**What this task involves:**
Records follow. Copy every line with "shuttle".

**User interface change data:**

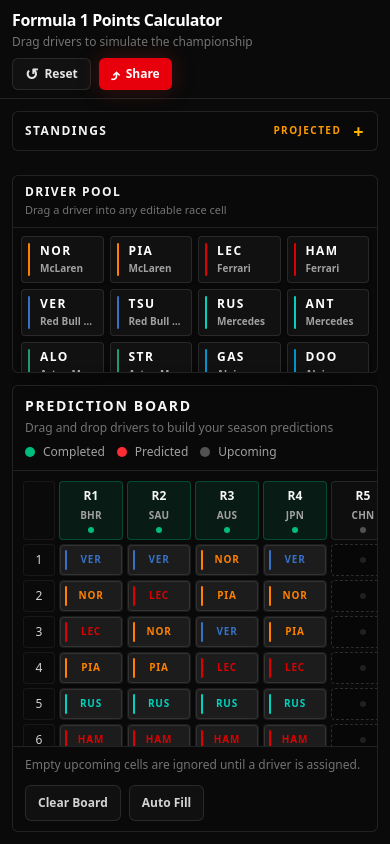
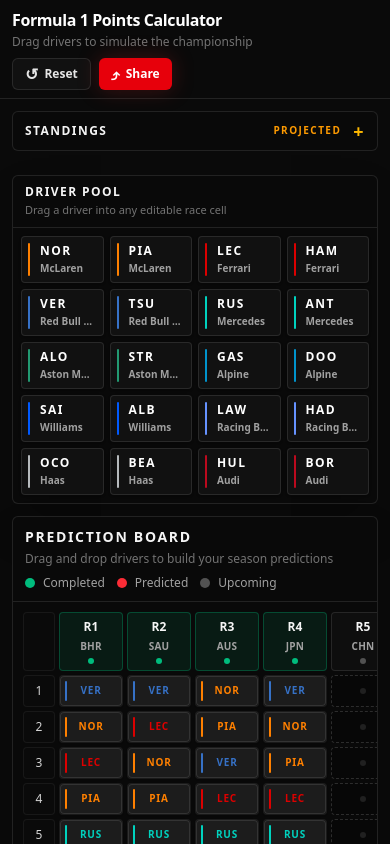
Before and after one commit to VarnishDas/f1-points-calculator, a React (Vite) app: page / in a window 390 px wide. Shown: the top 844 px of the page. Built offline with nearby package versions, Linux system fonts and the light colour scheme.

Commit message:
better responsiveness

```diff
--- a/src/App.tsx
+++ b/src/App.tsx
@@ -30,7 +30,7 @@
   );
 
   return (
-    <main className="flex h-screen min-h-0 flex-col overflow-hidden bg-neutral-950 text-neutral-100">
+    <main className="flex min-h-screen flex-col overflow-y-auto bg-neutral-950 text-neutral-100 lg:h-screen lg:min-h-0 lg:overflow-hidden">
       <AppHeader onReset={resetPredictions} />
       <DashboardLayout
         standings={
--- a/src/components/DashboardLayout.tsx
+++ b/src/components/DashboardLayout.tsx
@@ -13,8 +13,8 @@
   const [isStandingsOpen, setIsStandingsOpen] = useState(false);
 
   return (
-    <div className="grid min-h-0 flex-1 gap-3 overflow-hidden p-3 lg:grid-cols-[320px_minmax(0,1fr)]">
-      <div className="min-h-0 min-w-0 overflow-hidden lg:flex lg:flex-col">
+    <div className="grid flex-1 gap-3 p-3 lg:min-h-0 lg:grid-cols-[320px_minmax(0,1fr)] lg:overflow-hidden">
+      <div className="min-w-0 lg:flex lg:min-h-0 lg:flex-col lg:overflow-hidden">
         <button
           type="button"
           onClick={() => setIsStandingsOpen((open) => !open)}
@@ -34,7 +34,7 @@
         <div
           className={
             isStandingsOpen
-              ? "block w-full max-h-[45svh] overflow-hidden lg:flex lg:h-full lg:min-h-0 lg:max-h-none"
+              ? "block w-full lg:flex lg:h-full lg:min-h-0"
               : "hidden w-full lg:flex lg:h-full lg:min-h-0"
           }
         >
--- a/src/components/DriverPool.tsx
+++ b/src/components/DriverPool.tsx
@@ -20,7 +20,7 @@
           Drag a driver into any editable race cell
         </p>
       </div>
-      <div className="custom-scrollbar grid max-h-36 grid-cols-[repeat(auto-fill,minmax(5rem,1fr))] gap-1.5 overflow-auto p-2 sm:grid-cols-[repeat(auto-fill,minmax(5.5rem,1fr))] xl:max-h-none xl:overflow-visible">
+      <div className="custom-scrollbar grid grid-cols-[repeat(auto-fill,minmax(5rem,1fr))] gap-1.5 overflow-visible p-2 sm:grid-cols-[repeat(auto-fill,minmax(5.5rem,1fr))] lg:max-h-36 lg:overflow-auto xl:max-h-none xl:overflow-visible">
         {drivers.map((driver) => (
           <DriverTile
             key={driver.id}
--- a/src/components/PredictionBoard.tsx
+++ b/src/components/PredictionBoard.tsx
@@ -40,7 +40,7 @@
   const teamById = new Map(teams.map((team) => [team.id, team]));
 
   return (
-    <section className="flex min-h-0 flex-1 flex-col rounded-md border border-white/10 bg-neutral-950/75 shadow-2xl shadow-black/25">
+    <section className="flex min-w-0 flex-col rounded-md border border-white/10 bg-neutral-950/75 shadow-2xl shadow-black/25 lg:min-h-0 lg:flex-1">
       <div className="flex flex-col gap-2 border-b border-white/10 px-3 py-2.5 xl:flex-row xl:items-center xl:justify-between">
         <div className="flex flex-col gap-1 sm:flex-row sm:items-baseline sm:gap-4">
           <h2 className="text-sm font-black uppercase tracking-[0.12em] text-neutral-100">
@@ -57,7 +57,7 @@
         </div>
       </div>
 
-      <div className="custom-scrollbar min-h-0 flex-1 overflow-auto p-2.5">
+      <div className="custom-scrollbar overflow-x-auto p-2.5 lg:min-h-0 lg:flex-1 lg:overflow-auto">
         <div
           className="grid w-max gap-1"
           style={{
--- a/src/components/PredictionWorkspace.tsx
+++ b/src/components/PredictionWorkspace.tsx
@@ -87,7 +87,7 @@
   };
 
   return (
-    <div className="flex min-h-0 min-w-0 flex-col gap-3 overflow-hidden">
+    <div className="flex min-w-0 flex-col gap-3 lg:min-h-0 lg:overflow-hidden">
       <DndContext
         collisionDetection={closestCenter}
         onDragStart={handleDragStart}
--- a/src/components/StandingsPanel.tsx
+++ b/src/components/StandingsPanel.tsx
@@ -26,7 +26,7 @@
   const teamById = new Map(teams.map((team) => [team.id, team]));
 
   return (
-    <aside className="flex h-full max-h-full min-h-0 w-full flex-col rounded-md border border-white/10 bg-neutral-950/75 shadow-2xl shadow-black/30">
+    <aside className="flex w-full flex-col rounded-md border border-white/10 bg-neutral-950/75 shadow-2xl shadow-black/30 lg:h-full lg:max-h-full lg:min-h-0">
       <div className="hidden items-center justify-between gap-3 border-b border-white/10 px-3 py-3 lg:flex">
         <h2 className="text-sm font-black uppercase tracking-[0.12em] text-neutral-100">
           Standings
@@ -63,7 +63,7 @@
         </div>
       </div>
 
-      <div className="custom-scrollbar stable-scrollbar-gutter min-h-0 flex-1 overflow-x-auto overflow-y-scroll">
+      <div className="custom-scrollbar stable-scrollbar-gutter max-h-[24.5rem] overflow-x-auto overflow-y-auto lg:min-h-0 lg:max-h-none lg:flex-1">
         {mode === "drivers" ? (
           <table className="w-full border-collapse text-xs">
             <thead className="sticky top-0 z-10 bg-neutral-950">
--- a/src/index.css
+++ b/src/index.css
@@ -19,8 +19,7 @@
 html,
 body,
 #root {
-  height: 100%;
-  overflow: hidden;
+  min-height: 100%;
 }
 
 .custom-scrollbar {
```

---

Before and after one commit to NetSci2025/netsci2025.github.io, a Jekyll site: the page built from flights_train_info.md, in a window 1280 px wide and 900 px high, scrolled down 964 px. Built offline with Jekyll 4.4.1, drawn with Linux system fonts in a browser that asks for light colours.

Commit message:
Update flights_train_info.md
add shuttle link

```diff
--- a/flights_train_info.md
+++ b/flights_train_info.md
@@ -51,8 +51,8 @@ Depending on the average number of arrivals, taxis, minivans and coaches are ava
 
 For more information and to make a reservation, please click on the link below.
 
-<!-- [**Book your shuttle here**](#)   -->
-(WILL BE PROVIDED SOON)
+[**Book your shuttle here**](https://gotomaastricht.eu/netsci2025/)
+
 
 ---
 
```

**Output of the task:**
add shuttle link
-<!-- [**Book your shuttle here**](#)   -->
+[**Book your shuttle here**](https://gotomaastricht.eu/netsci2025/)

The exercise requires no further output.